PROBLEM
Print every line below. Match each one exactly.

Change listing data
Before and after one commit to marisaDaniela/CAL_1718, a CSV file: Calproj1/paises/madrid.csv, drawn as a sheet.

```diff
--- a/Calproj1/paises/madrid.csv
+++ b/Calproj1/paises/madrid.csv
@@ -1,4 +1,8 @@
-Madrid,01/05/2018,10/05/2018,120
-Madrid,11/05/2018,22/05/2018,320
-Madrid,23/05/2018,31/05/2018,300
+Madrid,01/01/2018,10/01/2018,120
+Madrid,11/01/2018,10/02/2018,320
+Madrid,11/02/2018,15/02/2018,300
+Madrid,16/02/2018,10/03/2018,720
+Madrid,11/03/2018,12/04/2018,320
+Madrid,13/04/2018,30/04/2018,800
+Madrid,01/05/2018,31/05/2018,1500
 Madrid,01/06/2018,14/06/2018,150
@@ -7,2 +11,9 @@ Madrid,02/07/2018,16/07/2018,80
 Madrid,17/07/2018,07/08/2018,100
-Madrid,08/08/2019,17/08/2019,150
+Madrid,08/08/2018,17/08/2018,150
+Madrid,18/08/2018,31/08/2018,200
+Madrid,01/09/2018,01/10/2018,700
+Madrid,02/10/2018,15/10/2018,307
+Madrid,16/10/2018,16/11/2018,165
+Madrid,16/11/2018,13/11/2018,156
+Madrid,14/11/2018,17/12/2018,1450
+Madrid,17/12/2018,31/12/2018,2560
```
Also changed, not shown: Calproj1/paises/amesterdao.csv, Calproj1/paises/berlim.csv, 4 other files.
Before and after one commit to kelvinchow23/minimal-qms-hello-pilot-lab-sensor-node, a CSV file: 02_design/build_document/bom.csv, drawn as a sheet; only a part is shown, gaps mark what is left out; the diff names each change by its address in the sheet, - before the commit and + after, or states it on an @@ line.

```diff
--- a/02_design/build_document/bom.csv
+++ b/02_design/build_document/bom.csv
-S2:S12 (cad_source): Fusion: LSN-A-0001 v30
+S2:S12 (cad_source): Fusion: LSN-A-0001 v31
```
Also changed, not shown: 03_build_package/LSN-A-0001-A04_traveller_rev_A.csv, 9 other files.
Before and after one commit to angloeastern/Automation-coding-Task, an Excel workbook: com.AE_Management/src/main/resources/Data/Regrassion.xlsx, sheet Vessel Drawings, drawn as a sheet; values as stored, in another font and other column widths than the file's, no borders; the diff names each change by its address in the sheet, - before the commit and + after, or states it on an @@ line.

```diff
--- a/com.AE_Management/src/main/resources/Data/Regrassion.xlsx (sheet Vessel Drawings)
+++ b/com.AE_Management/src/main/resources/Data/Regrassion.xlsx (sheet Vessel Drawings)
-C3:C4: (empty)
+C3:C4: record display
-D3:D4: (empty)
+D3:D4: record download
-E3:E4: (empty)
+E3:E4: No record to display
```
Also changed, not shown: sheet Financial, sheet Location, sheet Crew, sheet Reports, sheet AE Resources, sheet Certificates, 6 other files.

RESULT FOR THIS EXERCISE
Before and after one commit to marisaDaniela/CAL_1718, a CSV file: Calproj1/paises/madrid.csv, drawn as a sheet.

```diff
--- a/Calproj1/paises/madrid.csv
+++ b/Calproj1/paises/madrid.csv
@@ -1,4 +1,8 @@
-Madrid,01/05/2018,10/05/2018,120
-Madrid,11/05/2018,22/05/2018,320
-Madrid,23/05/2018,31/05/2018,300
+Madrid,01/01/2018,10/01/2018,120
+Madrid,11/01/2018,10/02/2018,320
+Madrid,11/02/2018,15/02/2018,300
+Madrid,16/02/2018,10/03/2018,720
+Madrid,11/03/2018,12/04/2018,320
+Madrid,13/04/2018,30/04/2018,800
+Madrid,01/05/2018,31/05/2018,1500
 Madrid,01/06/2018,14/06/2018,150
@@ -7,2 +11,9 @@ Madrid,02/07/2018,16/07/2018,80
 Madrid,17/07/2018,07/08/2018,100
-Madrid,08/08/2019,17/08/2019,150
+Madrid,08/08/2018,17/08/2018,150
+Madrid,18/08/2018,31/08/2018,200
+Madrid,01/09/2018,01/10/2018,700
+Madrid,02/10/2018,15/10/2018,307
+Madrid,16/10/2018,16/11/2018,165
+Madrid,16/11/2018,13/11/2018,156
+Madrid,14/11/2018,17/12/2018,1450
+Madrid,17/12/2018,31/12/2018,2560
```
Also changed, not shown: Calproj1/paises/amesterdao.csv, Calproj1/paises/berlim.csv, 4 other files.
Before and after one commit to kelvinchow23/minimal-qms-hello-pilot-lab-sensor-node, a CSV file: 02_design/build_document/bom.csv, drawn as a sheet; only a part is shown, gaps mark what is left out; the diff names each change by its address in the sheet, - before the commit and + after, or states it on an @@ line.

```diff
--- a/02_design/build_document/bom.csv
+++ b/02_design/build_document/bom.csv
-S2:S12 (cad_source): Fusion: LSN-A-0001 v30
+S2:S12 (cad_source): Fusion: LSN-A-0001 v31
```
Also changed, not shown: 03_build_package/LSN-A-0001-A04_traveller_rev_A.csv, 9 other files.
Before and after one commit to angloeastern/Automation-coding-Task, an Excel workbook: com.AE_Management/src/main/resources/Data/Regrassion.xlsx, sheet Vessel Drawings, drawn as a sheet; values as stored, in another font and other column widths than the file's, no borders; the diff names each change by its address in the sheet, - before the commit and + after, or states it on an @@ line.

```diff
--- a/com.AE_Management/src/main/resources/Data/Regrassion.xlsx (sheet Vessel Drawings)
+++ b/com.AE_Management/src/main/resources/Data/Regrassion.xlsx (sheet Vessel Drawings)
-C3:C4: (empty)
+C3:C4: record display
-D3:D4: (empty)
+D3:D4: record download
-E3:E4: (empty)
+E3:E4: No record to display
```
Also changed, not shown: sheet Financial, sheet Location, sheet Crew, sheet Reports, sheet AE Resources, sheet Certificates, 6 other files.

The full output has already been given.